Dates
First available in Project Euclid: 20 October 2014

Permanent link to this document
https://projecteuclid.org/euclid.aos/1413810726

Digital Object Identifier
doi:10.1214/14-AOS1243

Mathematical Reviews number (MathSciNet)
MR3269978

Zentralblatt MATH identifier
1310.62085

Subjects
Primary: 62J05: Linear regression 62J07: Ridge regression; shrinkage estimators
Secondary: 62C20: Minimax procedures 62F12: Asymptotic properties of estimators

Keywords
Asymptotic minimaxity graph of least favorables (GOLF) graph of strong dependence (GOSD) Hamming distance multivariate screening phase diagram rare and weak signal model sparsity variable selection

Citation

Ke, Zheng Tracy; Jin, Jiashun; Fan, Jianqing. Covariate assisted screening and estimation.
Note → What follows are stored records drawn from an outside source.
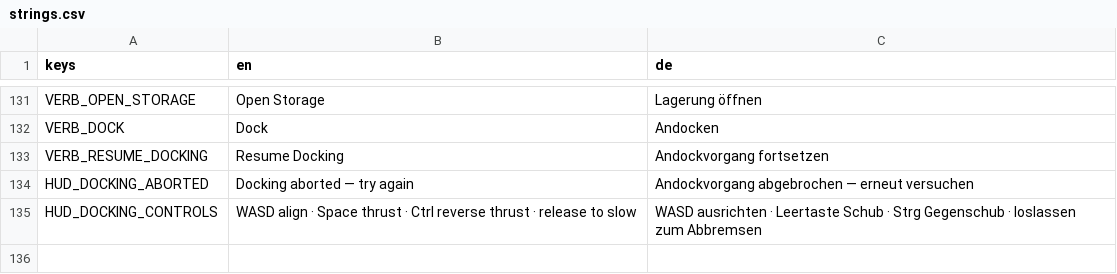
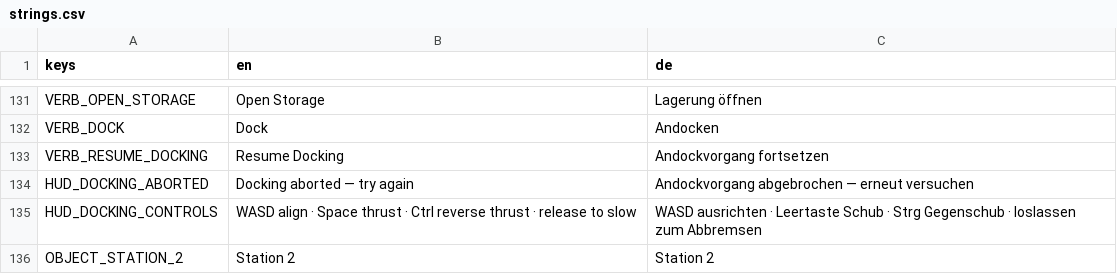
Before and after one commit to Malbios/scavengineers, a CSV file: Localization/strings.csv, drawn as a sheet; only a part is shown, gaps mark what is left out.

Commit message:
Add a second Station and generalize the destination model to support it
Part 1 of the mission/contract system: TravelConsoleVerbTarget's
Station handling was hardcoded to a single destination (id 0) with one
dedicated always-wired airlock. Generalized it into its own parallel
NodePath-array model (mirroring how Derelicts already support N of
them), plus a fourth array since every Station needs its own
permanent, never-shared airlock rather than Derelicts' one rebindable
one. Destination ids are now 0..StationCount-1 for Stations,
StationCount.. for Derelicts.

Added Station2 (a physical duplicate of the existing Station's
structure, reusing its wall/floor/zone geometry) plus its own dedicated
Station2Airlock and power fixture, wired into the same travel console.
Legacy bare "station"/"derelict" save strings still resolve correctly
(to Station 0 and the first Derelict past every Station, respectively).

```diff
--- a/Localization/strings.csv
+++ b/Localization/strings.csv
@@ -135 +135,2 @@ HUD_DOCKING_ABORTED,Docking aborted — try again,Andockvorgang abgebrochen —
 HUD_DOCKING_CONTROLS,WASD align · Space thrust · Ctrl reverse thrust · release to slow,WASD ausrichten · Leertaste Schub · Strg Gegenschub · loslassen zum Abbremsen
+OBJECT_STATION_2,Station 2,Station 2
```
Also changed, not shown: 10 other files.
Ann. Statist. 42 (2014), no. 6, 2202--2242. doi:10.1214/14-AOS1243. https://projecteuclid.org/euclid.aos/1413810726.


Export citation

References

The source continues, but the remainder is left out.